[Records excerpted from a collection]
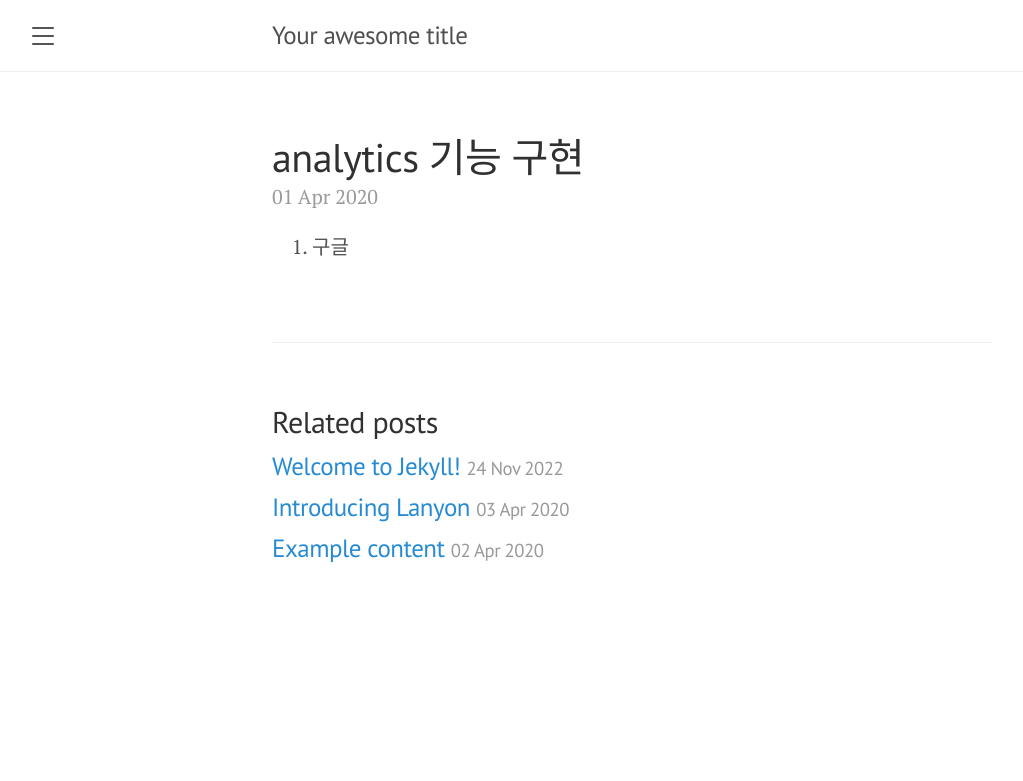
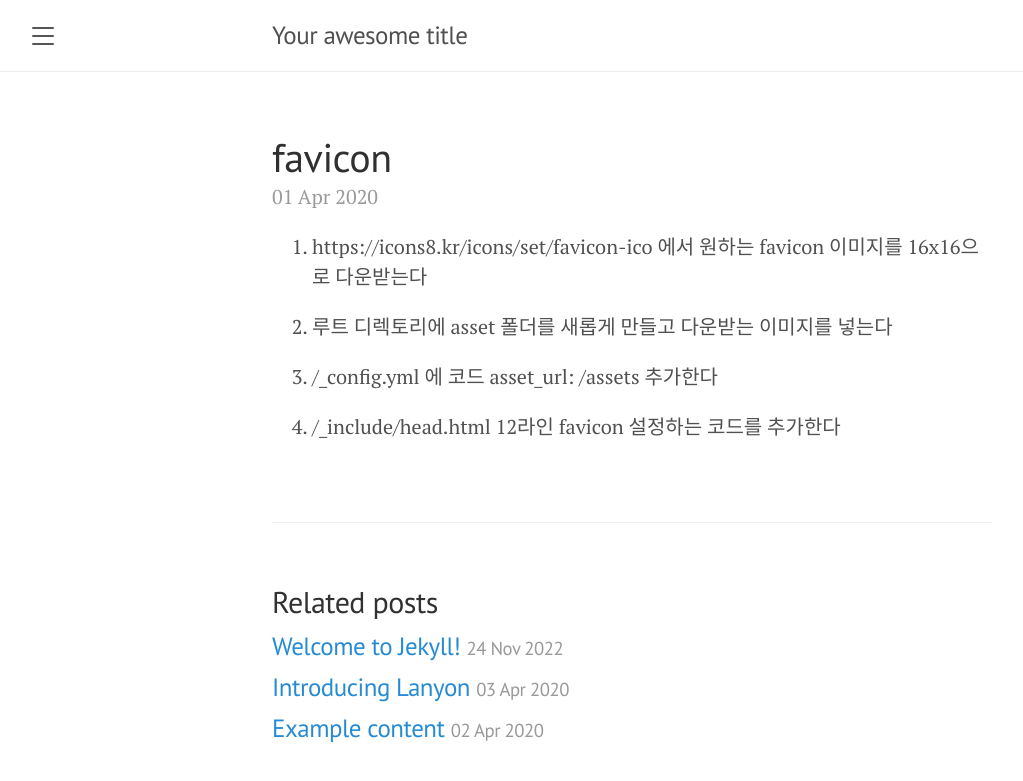
Before and after one commit to yujin8731/yujin8731.github.io, a Jekyll site: the page built from _posts/2020-04-01-whats-jekyll.md, in a window 1280 px wide. Shown: the top 781 px of the page, without its empty margins (8-1031 px from the left). Built offline with Jekyll 4.4.1, drawn with Linux system fonts in a browser that asks for light colours; comment, search, counter and statistics services are not loaded.

Commit message:
Update 2020-04-01-whats-jekyll.md

```diff
--- a/_posts/2020-04-01-whats-jekyll.md
+++ b/_posts/2020-04-01-whats-jekyll.md
@@ -1,7 +1,17 @@
 ---
 layout: post
-title: "analytics 기능 구현"
+title: "favicon"
 comments: true
 # other options
 ---
-1. 구글
+
+
+1. https://icons8.kr/icons/set/favicon-ico 에서 원하는 favicon 이미지를 16x16으로 다운받는다
+
+2. 루트 디렉토리에 asset 폴더를 새롭게 만들고 다운받는 이미지를 넣는다
+
+
+3. /_config.yml 에 코드 asset_url: /assets 추가한다
+
+2. /_include/head.html 12라인 favicon 설정하는 코드를 추가한다
+<link href="{{ site.asset_url }}/favicon.png" rel="shortcut icon" type="image/vnd.microsoft.icon"/>
```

*TASK ITEM:*
Retype all the entries word for word; the pictures stay out.

*RESPONSE:*
Before and after one commit to yujin8731/yujin8731.github.io, a Jekyll site: the page built from _posts/2020-04-01-whats-jekyll.md, in a window 1280 px wide. Shown: the top 781 px of the page, without its empty margins (8-1031 px from the left). Built offline with Jekyll 4.4.1, drawn with Linux system fonts in a browser that asks for light colours; comment, search, counter and statistics services are not loaded.

Commit message:
Update 2020-04-01-whats-jekyll.md

```diff
--- a/_posts/2020-04-01-whats-jekyll.md
+++ b/_posts/2020-04-01-whats-jekyll.md
@@ -1,7 +1,17 @@
 ---
 layout: post
-title: "analytics 기능 구현"
+title: "favicon"
 comments: true
 # other options
 ---
-1. 구글
+
+
+1. https://icons8.kr/icons/set/favicon-ico 에서 원하는 favicon 이미지를 16x16으로 다운받는다
+
+2. 루트 디렉토리에 asset 폴더를 새롭게 만들고 다운받는 이미지를 넣는다
+
+
+3. /_config.yml 에 코드 asset_url: /assets 추가한다
+
+2. /_include/head.html 12라인 favicon 설정하는 코드를 추가한다
+<link href="{{ site.asset_url }}/favicon.png" rel="shortcut icon" type="image/vnd.microsoft.icon"/>
```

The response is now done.